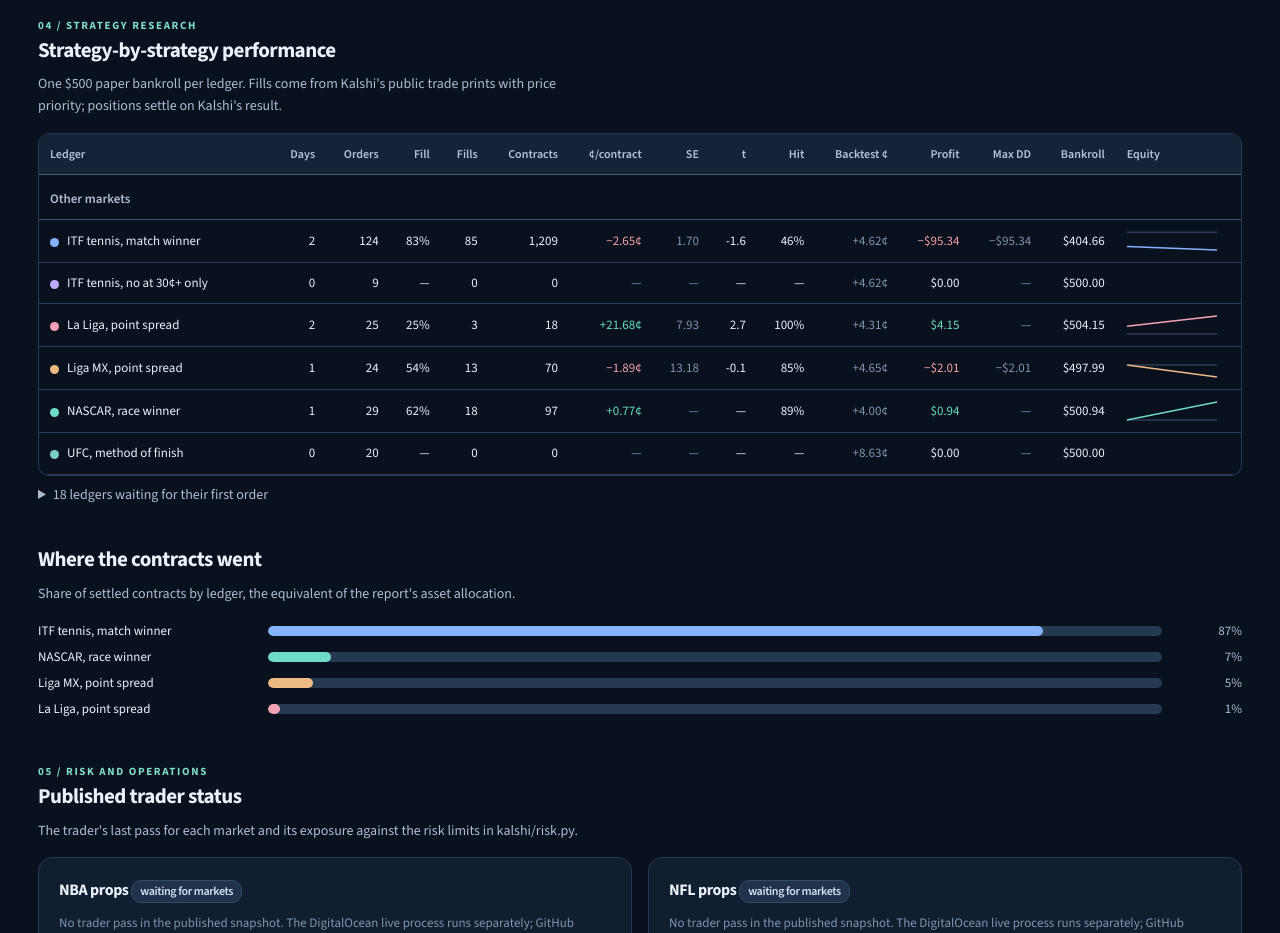
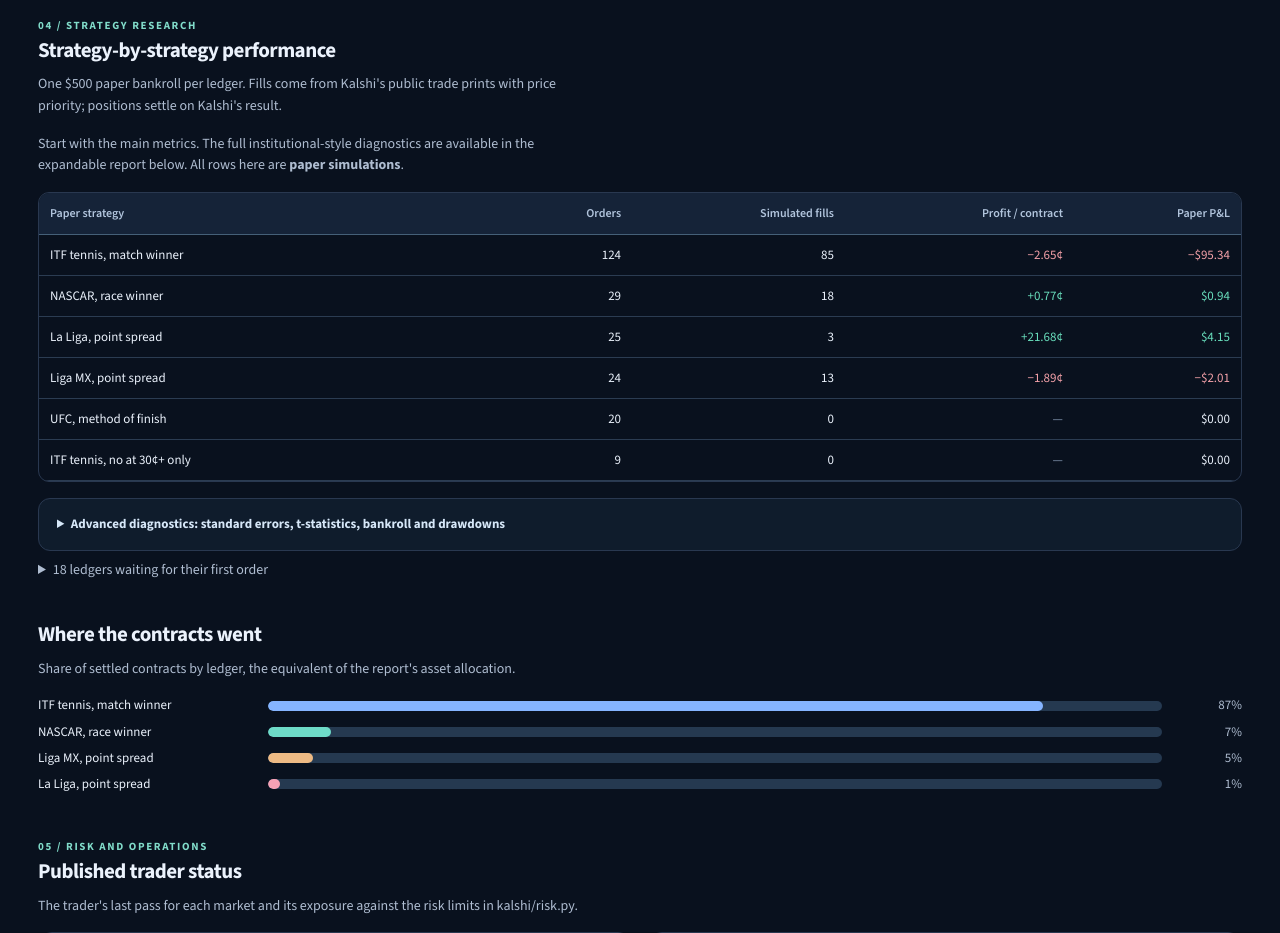
Before and after one commit to akilatrades/nba-prop-model, a plain HTML site: page dashboard/index.html in a window 1280 px wide. Shown: the part 3660-4593 px from the top of the page. Drawn offline with nearby package versions, Linux system fonts and the light colour scheme.

Commit message:
Add simple paper strategy leaderboard with expandable institutional diagnostics

```diff
--- a/dashboard/index.html
+++ b/dashboard/index.html
@@ -261,7 +261,12 @@ footer{margin-top:44px;border-top:1px solid var(--rule);line-height:1.8}
   <div class="eyebrow">04 / Strategy research</div>
   <h2>Strategy-by-strategy performance</h2>
   <p class="desc">One $500 paper bankroll per ledger. Fills come from Kalshi's public trade prints with price priority; positions settle on Kalshi's result.</p>
-  <div class="scroll"><table id="ledgers"></table></div>
+  <p class="desc">Start with the main metrics. The full institutional-style diagnostics are available in the expandable report below. All rows here are <strong>paper simulations</strong>.</p>
+  <div class="scroll"><table id="strategy-summary"></table></div>
+  <details class="stats-details">
+    <summary>Advanced diagnostics: standard errors, t-statistics, bankroll and drawdowns</summary>
+    <div class="scroll" style="margin-bottom:16px"><table id="ledgers"></table></div>
+  </details>
   <div id="idle"></div>
 </section>
 
@@ -490,6 +495,14 @@ function ledgerTable(s, eqs) {
       html += `<tr><td class="lbl"><span class="dot" style="--c:${colorOf(l.ledger)}"></span>${esc(name(l.ledger))}</td><td class="num">${l.days}</td><td class="num">${l.orders}</td><td class="num">${pct(l.fill_rate)}</td><td class="num">${l.fills}</td><td class="num">${l.contracts.toLocaleString()}</td><td class="num ${cls(l.cents_per_contract)}">${cents(l.cents_per_contract)}</td><td class="num muted">${l.se_cents == null ? "—" : l.se_cents.toFixed(2)}</td><td class="num">${fmt1(l.t)}</td><td class="num">${pct(l.hit_rate)}</td><td class="num muted">${l.backtest_cents == null ? "—" : cents(l.backtest_cents)}</td><td class="num ${cls(l.profit)}">${money(l.profit)}</td><td class="num muted">${l.max_drawdown ? "−" + money(l.max_drawdown) : "—"}</td><td class="num">${money(l.bankroll)}</td><td class="spark">${eq ? spark(eq, colorOf(l.ledger)) : ""}</td></tr>`;
     }
   }
+  // First-time readers see a compact paper-only strategy table.
+  // Advanced research metrics remain available in the expandable full table.
+  const lead = active.slice().sort((a, b) => b.orders - a.orders).slice(0, 12);
+  document.getElementById("strategy-summary").innerHTML =
+    '<thead><tr><th>Paper strategy</th><th class="num">Orders</th><th class="num">Simulated fills</th><th class="num">Profit / contract</th><th class="num">Paper P&amp;L</th></tr></thead><tbody>' +
+    (lead.length ? lead.map(l => `<tr><td class="lbl">${esc(name(l.ledger))}</td><td class="num">${l.orders.toLocaleString()}</td><td class="num">${l.fills.toLocaleString()}</td><td class="num ${cls(l.cents_per_contract)}">${cents(l.cents_per_contract)}</td><td class="num ${cls(l.profit)}">${money(l.profit)}</td></tr>`).join("") :
+      '<tr><td colspan="5">No paper orders have been logged yet.</td></tr>') +
+    '</tbody>';
   document.getElementById("ledgers").innerHTML = html + "</tbody>";
   document.getElementById("idle").innerHTML = idle.length ? `<details><summary>${idle.length} ledgers waiting for their first order</summary><p class="note">${idle.map(l => esc(name(l.ledger))).join("; ")}. NBA ledgers start on opening night (October 20); NFL on Sunday; UFC on Saturday; Champions League corners midweek; college basketball in November.</p></details>` : "";
 }
```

==================================================

Every line above with the word "available" is to be copied out.

Result below:
+  <p class="desc">Start with the main metrics. The full institutional-style diagnostics are available in the expandable report below. All rows here are <strong>paper simulations</strong>.</p>
+  // Advanced research metrics remain available in the expandable full table.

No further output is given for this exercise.